Swimming - no way in hell. Swimming is a minority sport in most countries - as is athletics. In fact in Global Sport Sponsorship John Amis writes "it would be an overstatement to suggest swimming to have the global recognition of sports such as soccer and basketball." American sports get larger sponsorship deals than athletics and swimming. The same book states that while athletics has a truly global spread, it no where near rivals "the spectator and participant base" of soccer or major American sports.Terlob said:]No. Track and Field and Swimming both achieve large amounts of coverage an sponsorship, even if not to the extent that soccer does.
Field Hockey has similar numbers to rugby union for countries playing - and again I would suggest that countries played does not equal global e.g. the participant and spectator numbers for both sports are smaller than the American football. Basketball is in the best position to become the next "global" sport. It is expanding rapidly in Asia and is a major player in China, challenging soccer's position.
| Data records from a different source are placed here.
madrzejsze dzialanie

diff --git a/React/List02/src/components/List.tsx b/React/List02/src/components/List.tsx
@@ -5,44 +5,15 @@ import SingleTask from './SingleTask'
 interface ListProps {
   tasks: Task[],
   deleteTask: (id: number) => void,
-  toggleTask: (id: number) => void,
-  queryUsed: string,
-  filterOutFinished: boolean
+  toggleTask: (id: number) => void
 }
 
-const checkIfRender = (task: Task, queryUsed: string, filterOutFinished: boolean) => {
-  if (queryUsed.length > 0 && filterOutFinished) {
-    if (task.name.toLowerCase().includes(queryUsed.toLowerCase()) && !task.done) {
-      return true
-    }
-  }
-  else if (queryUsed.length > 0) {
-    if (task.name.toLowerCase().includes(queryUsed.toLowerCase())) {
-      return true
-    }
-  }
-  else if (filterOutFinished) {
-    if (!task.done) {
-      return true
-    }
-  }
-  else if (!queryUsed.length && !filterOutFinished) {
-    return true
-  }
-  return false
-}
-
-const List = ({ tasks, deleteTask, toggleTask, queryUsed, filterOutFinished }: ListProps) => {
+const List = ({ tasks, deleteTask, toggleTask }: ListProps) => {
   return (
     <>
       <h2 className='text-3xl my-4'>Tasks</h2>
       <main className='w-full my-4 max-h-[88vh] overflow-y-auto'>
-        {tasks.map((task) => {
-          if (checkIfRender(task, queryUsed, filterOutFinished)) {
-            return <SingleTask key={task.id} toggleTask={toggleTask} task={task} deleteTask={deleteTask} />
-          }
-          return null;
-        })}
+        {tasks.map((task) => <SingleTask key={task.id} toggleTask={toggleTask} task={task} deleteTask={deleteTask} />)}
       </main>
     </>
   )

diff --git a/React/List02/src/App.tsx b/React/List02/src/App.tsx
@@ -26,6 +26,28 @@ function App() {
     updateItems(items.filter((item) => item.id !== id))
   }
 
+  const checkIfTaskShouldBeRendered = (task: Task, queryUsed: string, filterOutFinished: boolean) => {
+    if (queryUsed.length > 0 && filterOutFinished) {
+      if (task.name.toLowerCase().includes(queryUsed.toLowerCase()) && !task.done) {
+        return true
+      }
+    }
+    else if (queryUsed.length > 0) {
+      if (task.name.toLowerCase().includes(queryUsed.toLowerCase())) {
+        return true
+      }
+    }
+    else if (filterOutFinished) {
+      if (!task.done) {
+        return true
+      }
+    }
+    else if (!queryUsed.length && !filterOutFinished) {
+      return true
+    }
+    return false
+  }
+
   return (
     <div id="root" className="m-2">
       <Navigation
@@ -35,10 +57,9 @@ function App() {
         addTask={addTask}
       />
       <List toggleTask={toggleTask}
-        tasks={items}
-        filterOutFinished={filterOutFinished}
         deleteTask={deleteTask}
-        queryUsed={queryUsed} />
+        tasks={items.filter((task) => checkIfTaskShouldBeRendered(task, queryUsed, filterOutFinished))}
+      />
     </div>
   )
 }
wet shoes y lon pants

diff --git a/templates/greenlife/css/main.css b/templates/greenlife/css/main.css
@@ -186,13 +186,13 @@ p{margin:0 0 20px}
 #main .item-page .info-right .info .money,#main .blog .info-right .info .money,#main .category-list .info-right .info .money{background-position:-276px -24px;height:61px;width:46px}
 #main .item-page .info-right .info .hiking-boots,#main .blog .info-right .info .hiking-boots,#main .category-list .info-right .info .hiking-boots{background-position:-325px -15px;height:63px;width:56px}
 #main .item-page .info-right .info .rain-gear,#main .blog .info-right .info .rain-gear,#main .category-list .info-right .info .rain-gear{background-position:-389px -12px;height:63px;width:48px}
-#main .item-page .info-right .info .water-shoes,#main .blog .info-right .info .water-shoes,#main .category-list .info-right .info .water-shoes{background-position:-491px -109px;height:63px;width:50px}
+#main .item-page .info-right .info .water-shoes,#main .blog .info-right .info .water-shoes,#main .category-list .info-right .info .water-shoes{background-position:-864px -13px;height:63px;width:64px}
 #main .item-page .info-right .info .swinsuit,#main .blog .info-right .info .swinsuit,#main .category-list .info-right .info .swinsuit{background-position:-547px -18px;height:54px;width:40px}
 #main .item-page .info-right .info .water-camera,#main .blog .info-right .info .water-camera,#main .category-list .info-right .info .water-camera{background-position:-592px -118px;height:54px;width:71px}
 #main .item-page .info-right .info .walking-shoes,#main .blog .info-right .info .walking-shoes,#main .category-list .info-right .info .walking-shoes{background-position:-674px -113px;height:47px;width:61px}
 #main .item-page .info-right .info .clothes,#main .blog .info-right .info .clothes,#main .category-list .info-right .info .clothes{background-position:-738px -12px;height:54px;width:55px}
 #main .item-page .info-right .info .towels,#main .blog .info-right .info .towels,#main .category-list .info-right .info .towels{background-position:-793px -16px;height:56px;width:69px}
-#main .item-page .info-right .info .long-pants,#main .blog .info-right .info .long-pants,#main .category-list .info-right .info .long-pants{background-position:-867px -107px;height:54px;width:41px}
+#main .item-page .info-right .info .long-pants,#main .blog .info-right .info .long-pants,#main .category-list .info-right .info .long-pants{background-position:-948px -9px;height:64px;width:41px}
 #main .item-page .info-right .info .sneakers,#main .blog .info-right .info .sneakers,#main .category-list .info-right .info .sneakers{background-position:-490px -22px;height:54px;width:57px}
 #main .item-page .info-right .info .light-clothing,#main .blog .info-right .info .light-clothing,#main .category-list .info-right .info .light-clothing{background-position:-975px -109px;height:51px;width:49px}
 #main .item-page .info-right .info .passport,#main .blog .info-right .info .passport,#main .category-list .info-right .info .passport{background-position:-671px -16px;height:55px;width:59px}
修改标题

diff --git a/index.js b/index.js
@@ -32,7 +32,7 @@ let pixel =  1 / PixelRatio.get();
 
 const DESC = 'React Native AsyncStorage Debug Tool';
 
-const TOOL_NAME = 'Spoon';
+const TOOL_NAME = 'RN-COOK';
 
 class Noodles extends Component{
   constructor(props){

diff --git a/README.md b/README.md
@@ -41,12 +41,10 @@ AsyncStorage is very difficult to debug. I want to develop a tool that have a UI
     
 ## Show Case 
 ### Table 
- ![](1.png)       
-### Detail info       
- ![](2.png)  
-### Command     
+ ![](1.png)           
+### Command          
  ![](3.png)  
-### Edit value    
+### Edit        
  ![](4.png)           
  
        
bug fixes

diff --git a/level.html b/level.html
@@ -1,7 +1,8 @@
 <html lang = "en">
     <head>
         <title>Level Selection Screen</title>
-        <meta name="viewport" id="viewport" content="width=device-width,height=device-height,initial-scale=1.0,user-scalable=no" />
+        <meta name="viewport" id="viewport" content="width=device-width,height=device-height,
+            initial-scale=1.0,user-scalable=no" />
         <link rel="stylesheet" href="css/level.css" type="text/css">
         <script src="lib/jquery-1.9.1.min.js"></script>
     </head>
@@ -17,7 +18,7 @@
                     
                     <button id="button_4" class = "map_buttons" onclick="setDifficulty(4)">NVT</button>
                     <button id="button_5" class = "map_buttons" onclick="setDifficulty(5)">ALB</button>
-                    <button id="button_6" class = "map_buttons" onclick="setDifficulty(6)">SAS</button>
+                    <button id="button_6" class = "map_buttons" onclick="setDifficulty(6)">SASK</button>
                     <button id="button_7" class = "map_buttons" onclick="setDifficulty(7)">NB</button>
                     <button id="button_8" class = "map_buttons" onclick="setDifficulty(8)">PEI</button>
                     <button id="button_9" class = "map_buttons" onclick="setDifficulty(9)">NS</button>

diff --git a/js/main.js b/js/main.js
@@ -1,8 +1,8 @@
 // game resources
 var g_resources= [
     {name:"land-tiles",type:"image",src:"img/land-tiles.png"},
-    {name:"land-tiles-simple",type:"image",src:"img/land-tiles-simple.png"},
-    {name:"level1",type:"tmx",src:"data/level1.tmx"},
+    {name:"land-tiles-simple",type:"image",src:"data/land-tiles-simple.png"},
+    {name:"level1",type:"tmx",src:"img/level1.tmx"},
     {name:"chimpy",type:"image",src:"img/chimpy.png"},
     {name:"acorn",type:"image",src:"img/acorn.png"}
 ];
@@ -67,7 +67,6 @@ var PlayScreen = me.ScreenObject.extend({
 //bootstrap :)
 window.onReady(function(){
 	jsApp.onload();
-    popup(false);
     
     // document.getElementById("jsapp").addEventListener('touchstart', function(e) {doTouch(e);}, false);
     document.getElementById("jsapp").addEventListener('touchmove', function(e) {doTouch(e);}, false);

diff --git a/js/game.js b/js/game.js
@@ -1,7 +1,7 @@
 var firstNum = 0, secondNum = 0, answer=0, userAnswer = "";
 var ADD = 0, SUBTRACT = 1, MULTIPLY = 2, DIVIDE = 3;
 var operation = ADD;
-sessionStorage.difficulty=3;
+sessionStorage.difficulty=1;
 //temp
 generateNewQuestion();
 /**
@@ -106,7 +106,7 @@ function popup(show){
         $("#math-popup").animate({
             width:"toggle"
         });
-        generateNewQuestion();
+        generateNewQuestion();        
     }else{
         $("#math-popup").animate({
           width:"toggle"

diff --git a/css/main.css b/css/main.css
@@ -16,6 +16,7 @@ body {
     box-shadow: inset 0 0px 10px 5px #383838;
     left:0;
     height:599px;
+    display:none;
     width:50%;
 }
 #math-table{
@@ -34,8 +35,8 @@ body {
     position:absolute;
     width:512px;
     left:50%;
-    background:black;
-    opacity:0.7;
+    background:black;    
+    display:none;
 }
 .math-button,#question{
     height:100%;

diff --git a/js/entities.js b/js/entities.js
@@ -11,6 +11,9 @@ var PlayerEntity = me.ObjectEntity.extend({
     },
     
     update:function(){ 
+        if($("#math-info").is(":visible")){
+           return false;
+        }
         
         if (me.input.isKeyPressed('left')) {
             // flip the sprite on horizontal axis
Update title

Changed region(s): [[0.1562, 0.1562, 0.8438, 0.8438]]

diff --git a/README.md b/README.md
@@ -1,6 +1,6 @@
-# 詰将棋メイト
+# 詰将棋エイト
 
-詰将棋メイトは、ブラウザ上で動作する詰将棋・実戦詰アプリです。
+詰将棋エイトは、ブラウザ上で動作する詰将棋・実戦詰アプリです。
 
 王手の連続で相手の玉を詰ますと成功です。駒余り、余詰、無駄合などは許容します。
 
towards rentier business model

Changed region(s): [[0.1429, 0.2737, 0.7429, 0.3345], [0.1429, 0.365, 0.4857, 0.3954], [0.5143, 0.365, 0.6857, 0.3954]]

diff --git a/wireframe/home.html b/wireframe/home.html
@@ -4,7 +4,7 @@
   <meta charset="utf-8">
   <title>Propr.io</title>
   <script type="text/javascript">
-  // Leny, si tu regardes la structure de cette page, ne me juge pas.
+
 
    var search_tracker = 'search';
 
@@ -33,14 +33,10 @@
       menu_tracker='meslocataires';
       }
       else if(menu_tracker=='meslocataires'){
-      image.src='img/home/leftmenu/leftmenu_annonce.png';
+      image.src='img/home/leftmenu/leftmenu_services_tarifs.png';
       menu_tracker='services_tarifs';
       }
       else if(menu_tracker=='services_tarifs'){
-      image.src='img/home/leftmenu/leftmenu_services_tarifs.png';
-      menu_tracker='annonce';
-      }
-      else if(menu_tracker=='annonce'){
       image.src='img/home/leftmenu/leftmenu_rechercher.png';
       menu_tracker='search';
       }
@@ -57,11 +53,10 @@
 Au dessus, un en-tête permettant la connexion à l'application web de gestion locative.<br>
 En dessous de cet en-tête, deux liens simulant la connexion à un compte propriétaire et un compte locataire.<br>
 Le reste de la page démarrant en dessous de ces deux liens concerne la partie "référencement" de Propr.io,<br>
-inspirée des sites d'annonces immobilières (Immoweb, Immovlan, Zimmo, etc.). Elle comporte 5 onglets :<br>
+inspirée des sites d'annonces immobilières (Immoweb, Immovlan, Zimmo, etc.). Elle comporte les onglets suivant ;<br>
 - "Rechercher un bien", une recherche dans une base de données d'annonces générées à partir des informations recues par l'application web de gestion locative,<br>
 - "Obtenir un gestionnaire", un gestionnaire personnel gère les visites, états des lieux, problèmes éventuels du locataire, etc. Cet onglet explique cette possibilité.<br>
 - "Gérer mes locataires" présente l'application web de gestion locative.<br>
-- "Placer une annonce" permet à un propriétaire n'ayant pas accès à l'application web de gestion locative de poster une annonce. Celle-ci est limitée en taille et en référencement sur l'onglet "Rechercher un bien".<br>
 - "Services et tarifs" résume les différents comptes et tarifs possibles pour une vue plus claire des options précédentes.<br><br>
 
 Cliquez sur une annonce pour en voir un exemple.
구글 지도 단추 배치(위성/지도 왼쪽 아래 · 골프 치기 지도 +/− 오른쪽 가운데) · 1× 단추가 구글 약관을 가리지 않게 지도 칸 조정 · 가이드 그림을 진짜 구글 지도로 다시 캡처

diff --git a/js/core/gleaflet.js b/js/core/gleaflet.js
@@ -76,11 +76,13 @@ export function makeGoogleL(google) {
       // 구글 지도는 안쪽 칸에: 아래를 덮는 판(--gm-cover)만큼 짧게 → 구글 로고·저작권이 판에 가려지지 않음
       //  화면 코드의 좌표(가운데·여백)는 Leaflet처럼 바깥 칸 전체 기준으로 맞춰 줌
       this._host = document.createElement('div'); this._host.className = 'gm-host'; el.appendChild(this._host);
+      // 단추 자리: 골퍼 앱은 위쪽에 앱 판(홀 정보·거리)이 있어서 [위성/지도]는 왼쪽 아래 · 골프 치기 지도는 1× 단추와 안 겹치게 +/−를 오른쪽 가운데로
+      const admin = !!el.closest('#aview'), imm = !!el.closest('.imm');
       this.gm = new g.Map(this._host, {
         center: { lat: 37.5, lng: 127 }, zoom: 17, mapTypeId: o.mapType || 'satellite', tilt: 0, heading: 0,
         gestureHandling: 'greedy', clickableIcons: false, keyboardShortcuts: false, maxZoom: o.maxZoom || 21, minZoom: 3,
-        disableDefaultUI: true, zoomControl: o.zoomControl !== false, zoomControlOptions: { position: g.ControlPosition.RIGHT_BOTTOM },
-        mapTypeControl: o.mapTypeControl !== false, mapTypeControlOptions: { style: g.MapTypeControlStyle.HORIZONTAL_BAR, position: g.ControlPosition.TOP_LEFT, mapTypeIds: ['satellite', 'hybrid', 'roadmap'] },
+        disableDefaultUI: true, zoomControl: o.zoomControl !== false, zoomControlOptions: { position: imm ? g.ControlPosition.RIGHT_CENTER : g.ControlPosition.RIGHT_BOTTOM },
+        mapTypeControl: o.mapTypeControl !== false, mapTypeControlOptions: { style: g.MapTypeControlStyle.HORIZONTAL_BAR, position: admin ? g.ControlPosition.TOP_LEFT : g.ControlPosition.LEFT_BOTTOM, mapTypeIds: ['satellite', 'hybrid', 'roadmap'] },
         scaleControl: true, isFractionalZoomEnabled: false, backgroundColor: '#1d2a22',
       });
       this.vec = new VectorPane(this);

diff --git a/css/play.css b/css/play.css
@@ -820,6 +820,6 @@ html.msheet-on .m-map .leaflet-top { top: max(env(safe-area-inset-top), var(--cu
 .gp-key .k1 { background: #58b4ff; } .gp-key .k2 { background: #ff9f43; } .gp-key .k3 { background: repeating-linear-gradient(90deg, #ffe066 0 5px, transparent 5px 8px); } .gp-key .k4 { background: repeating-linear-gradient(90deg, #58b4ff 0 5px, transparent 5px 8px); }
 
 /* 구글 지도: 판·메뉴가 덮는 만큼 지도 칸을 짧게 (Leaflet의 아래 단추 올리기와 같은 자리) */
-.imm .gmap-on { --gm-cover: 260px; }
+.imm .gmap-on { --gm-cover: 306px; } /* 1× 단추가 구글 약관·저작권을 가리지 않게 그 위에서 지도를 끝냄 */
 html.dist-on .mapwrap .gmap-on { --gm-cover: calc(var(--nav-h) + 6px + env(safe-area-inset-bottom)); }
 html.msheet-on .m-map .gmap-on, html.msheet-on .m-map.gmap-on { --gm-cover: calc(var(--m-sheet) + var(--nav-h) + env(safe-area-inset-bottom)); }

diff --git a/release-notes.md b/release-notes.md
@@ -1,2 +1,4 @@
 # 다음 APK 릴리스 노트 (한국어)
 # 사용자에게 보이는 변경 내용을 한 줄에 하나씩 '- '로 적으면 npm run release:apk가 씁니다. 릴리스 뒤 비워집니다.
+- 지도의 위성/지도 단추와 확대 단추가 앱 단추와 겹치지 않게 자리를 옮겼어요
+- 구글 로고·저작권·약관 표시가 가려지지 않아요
Though in Asia, Aftrica and South America the sport ranges from being No. 2 to being nonexistant in different regions, where in some parts the sport has gone backwards in recognition since the Michael Jordan era.Again, soccer would be the biggest global team sport but others, such as basketball and possibly field hockey, are played at competition level in most countries